The rest of the supporting cast ranges from good to forgettable, with many of them being used as throwaway plot devices. An exception is Zoe Kravitz as Leta Lestrange, who effectively plays her character with an air of mystery that makes her unpredictable. Rowling’s script leaves enough vagueness there to keep me questioning which side of the war Leta will end up on.
On the other end of the spectrum, Ezra Miller’s return as Credence Barebone is disappointing. The powerful Obscurial is all brooding and sadness, and not much else. Credence needed more development after the first film, especially since he’s the MacGuffin at the center of this movie, and he doesn’t get it. From a story perspective, his emotional state makes sense – the kid is desperately searching for his real family after the woman who raised him treated him like garbage – so he has every right to brood, but it doesn’t suit Miller well. He’s proven himself to be an expressive actor in films like Justice League and Trainwreck. This time around, however, Miller is harkening back to his indie movie days (e.g. We Need to Talk About Kevin), and while he’s more than capable of pulling off the doom-and-gloom look a more nuanced side of Credence is needed going forward.

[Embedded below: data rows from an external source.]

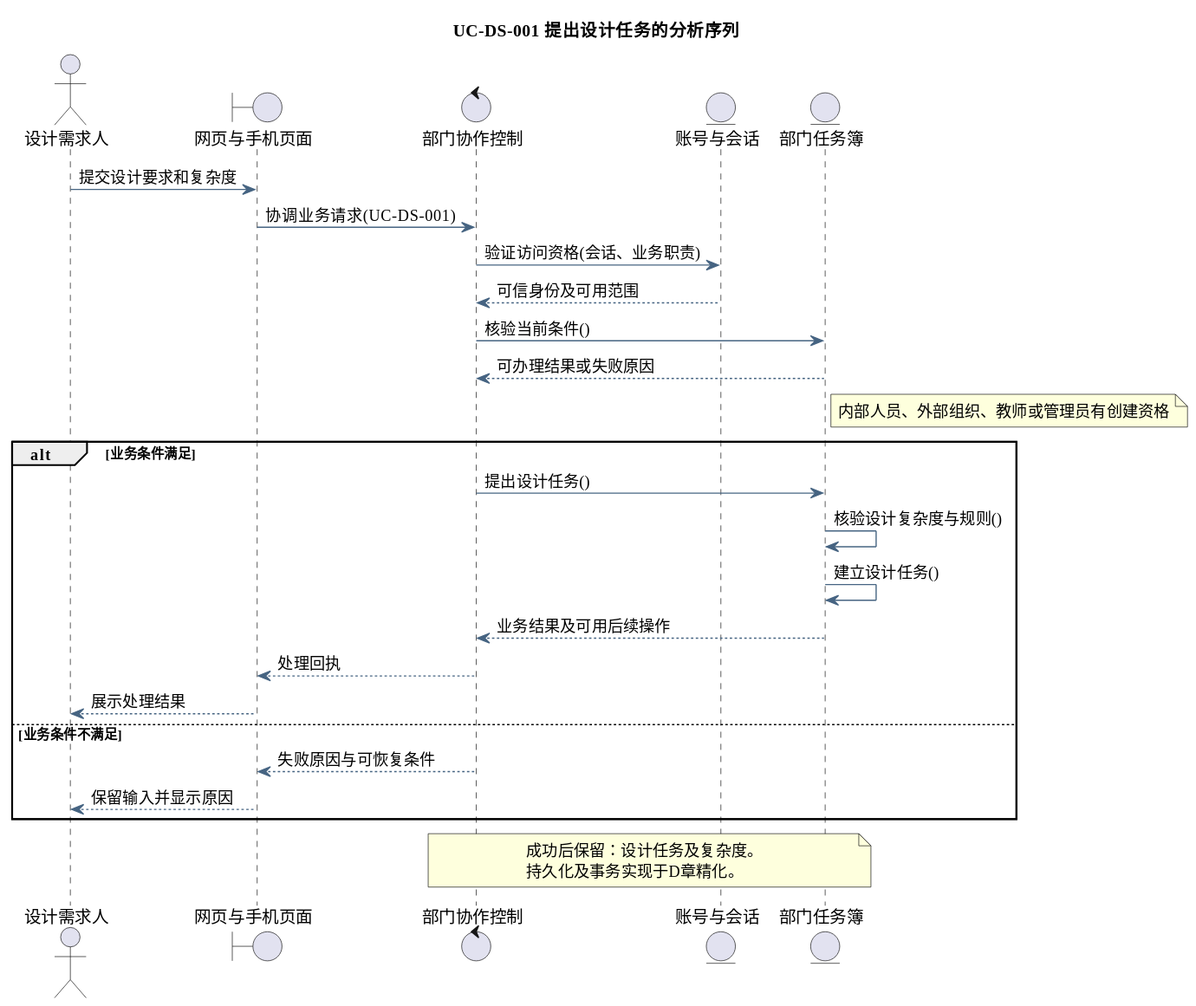
Before: docs/diagrams/analysis/seq-uc-ds-001.svg, a diagram exported from PlantUML (tccc1csu/miniprogram-csu). Source of this version:
```plantuml
@startuml
skinparam defaultFontName Microsoft YaHei
skinparam shadowing false
skinparam backgroundColor #FFFFFF
skinparam ArrowColor #466482
skinparam classAttributeIconSize 0
hide empty members
title UC-DS-001 提出设计任务的分析序列
actor "设计需求人" as actor
boundary "网页与手机页面" as page
control "部门协作控制" as ctl
entity "账号与会话" as identity
entity "部门任务簿" as model
actor -> page : 提交设计要求和复杂度
page -> ctl : 协调业务请求(UC-DS-001)
ctl -> identity : 验证访问资格(会话、业务职责)
identity --> ctl : 可信身份及可用范围
ctl -> model : 核验当前条件()
model --> ctl : 可办理结果或失败原因
note right of model
内部人员、外部组织、教师或管理员有创建资格
end note
alt 业务条件满足
ctl -> model : 提出设计任务()
model -> model : 核验设计复杂度与规则()
model -> model : 建立设计任务()
model --> ctl : 业务结果及可用后续操作
ctl --> page : 处理回执
page --> actor : 展示处理结果
else 业务条件不满足
ctl --> page : 失败原因与可恢复条件
page --> actor : 保留输入并显示原因
end
note over ctl,model
成功后保留：设计任务及复杂度。
持久化及事务实现于D章精化。
end note
@enduml
```
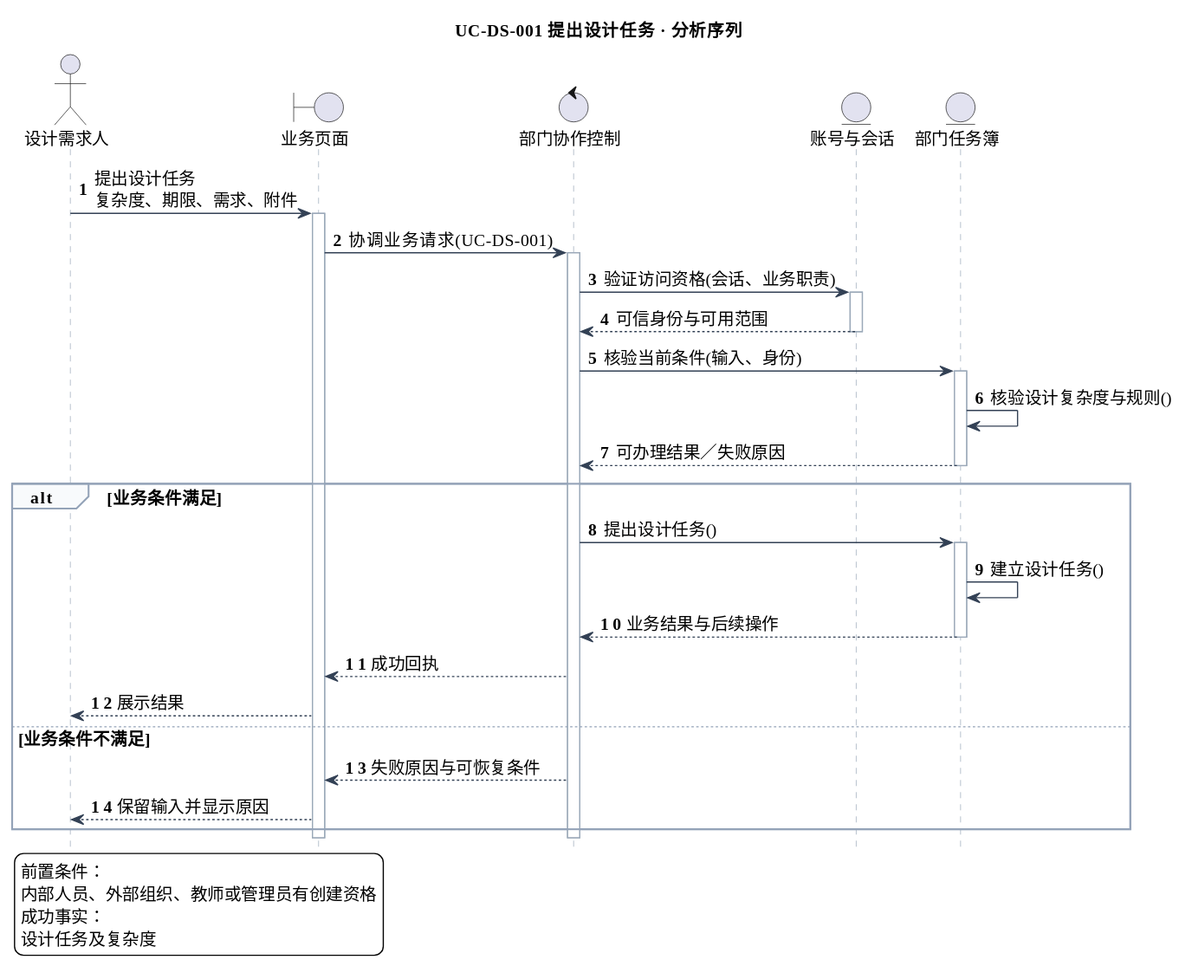
Above is the later version.

The edit, as a diff of the source:
```diff
@@ -5,34 +5,52 @@
 skinparam ArrowColor #466482
 skinparam classAttributeIconSize 0
 hide empty members
-title UC-DS-001 提出设计任务的分析序列
+skinparam defaultFontSize 14
+skinparam sequenceLifeLineBorderColor #9AA8B8
+skinparam sequenceArrowColor #334155
+skinparam sequenceGroupBorderColor #94A3B8
+skinparam sequenceGroupBackgroundColor #F8FAFC
+skinparam sequenceParticipantPadding 18
+skinparam maxMessageSize 240
+hide footbox
+autonumber
+title UC-DS-001 提出设计任务 · 分析序列
 actor "设计需求人" as actor
-boundary "网页与手机页面" as page
+boundary "业务页面" as page
 control "部门协作控制" as ctl
 entity "账号与会话" as identity
 entity "部门任务簿" as model
-actor -> page : 提交设计要求和复杂度
+actor -> page : 提出设计任务\n复杂度、期限、需求、附件
+activate page
 page -> ctl : 协调业务请求(UC-DS-001)
+activate ctl
 ctl -> identity : 验证访问资格(会话、业务职责)
-identity --> ctl : 可信身份及可用范围
-ctl -> model : 核验当前条件()
-model --> ctl : 可办理结果或失败原因
-note right of model
-内部人员、外部组织、教师或管理员有创建资格
-end note
+activate identity
+identity --> ctl : 可信身份与可用范围
+deactivate identity
+ctl -> model : 核验当前条件(输入、身份)
+activate model
+model -> model : 核验设计复杂度与规则()
+model --> ctl : 可办理结果／失败原因
+deactivate model
 alt 业务条件满足
 ctl -> model : 提出设计任务()
-model -> model : 核验设计复杂度与规则()
+activate model
 model -> model : 建立设计任务()
-model --> ctl : 业务结果及可用后续操作
-ctl --> page : 处理回执
-page --> actor : 展示处理结果
+model --> ctl : 业务结果与后续操作
+deactivate model
+ctl --> page : 成功回执
+page --> actor : 展示结果
 else 业务条件不满足
 ctl --> page : 失败原因与可恢复条件
 page --> actor : 保留输入并显示原因
 end
-note over ctl,model
-成功后保留：设计任务及复杂度。
-持久化及事务实现于D章精化。
-end note
+deactivate ctl
+deactivate page
+legend bottom left
+前置条件：
+内部人员、外部组织、教师或管理员有创建资格
+成功事实：
+设计任务及复杂度
+endlegend
 @enduml
```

Accompanying Credence on much of his journey is Nagini (Claudia Kim), but while her appearance may have been highly anticipated, she feels tacked on and unnecessary apart from her connection to Voldemort. However, there are some cool human-to-snake transformations, further showcasing how far visual effects have come since The Deathly Hallows Part 2 in 2011.